I also want to be part of a community that acknowledges the realities of marriage and parenthood and helps us to live Christianly within them.  People long for marriage in part so they will not be alone in old age, yet nearly half of all married people will die after their spouse.  People long for children who can carry on their legacy, yet Christians should be storing up treasure in heaven, not concerning themselves with their earthly legacy.  Most importantly we should teach that marriage and family are mixed blessings as our desire to protect both our spouse and our children can easily draw us away from God.

Finally I want to live part of a community where no one is alone. You don't have to be alone because you're single.  A single woman need not only know the hugs of female friends and never that of a man.  People without children of their own need not have no role in the raising of children.  Jesus saw his own true family as being not his biological family, but the family of God.  Presumably what was true for him is also true for us, his followers: we certainly speak of ourselves as the family of God.  I want to be part of a people that lives that out, for all our sakes!

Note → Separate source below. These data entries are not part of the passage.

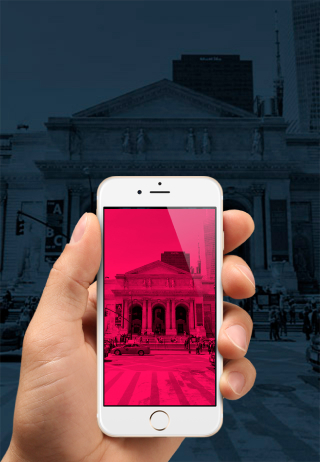
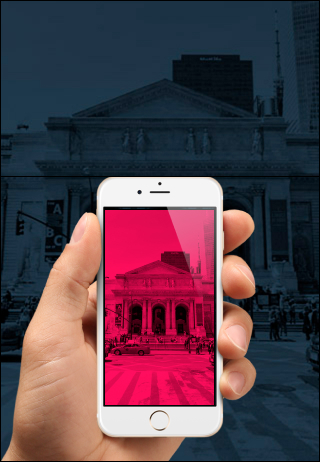
fix

diff --git a/css/main.css b/css/main.css
@@ -152,11 +152,9 @@ img {
 @media screen and (max-width: 500px) {
   .banner {
     background-image: url(../img/back-mobile.jpg);
-    background-position: center top;
-    background-size: 100vw 65vh;
+    background-position: top center;
+    background-size: 100vw 60vh;
     background-repeat: no-repeat;
-    -o-object-fit: initial;
-       object-fit: initial;
   }
 }
 
@@ -279,6 +277,7 @@ img {
     margin-right: auto;
     margin-left: auto;
     margin-bottom: 1.3888888889rem;
+    font-size: 14px;
   }
 }
 

diff --git a/css/sass/banner.scss b/css/sass/banner.scss
@@ -14,10 +14,9 @@
 
   @include phone {
     background-image: url(../img/back-mobile.jpg);
-    background-position: center top;
-    background-size: 100vw 65vh;
+    background-position: top center;
+    background-size: 100vw 60vh;
     background-repeat: no-repeat;
-    object-fit: initial;
   }
 }
 
@@ -127,5 +126,6 @@
     margin-right: auto;
     margin-left: auto;
     margin-bottom: rem(25px);
+    font-size: 14px;
   }
 }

In conclusion I must acknowledge my limited 'right' to speak on this topic.  I am married and very happy to be so.  I am deeply grateful to God for bringing Martin and I together and for the joy that there is in sharing my life with him.  I am sorry that my two close friends do not have this joy, and pray frequently that God will join them together with husbands.

Monday 11 July 2011

Heavy Heart to a Sense of Hope

I really enjoyed this post last week from Alison Sampson in Australia.  She's reflecting on Jesus saying that God's burden is easy and his yoke is light (Matthew 11:25-30), and also on being part of a church.  She concludes with the realisation that the work to which God has called her, whilst distinctly unglamourous, is transforming her into God's image.  It's beautiful, and the whole blog is well worth a look, too.  She posts about once a week.

Tuesday 5 July 2011

Grey warbler

Many times every day at the moment I hear the song of the grey warbler.  Click on the link to hear a recording by National Radio or download the mp3.  This non-descript bird has the most amazing song, and I smile every time I hear it.

Sunday 3 July 2011


At our church we have a slot in the service most weeks called 'Journeying with God'.  Anyone who wants can come forward and share something with the congregation at this time.  As I can't actually go to church, occasionally I record a little video to be played at this time.  Here is my latest one:

 (I couldn't actually make the video work this time, but I also couldn't figure out how to put up audio on this blog, so this is an audio recording accompanied by a static picture of me sitting where I was when I made the recording.)

In it I share that I've never really prayed much for other people but recently I've realised that I need to, even though doing so doesn't really make sense to me.  As I've prayed I haven't seen it making a difference for the people I pray for but I have seen it make a real difference in me!  It's made me more involved in my community and more open to God prompting me to do things for the people I pray for, and it's reshaped my view of many of the situations I'm praying for in line with the Bible.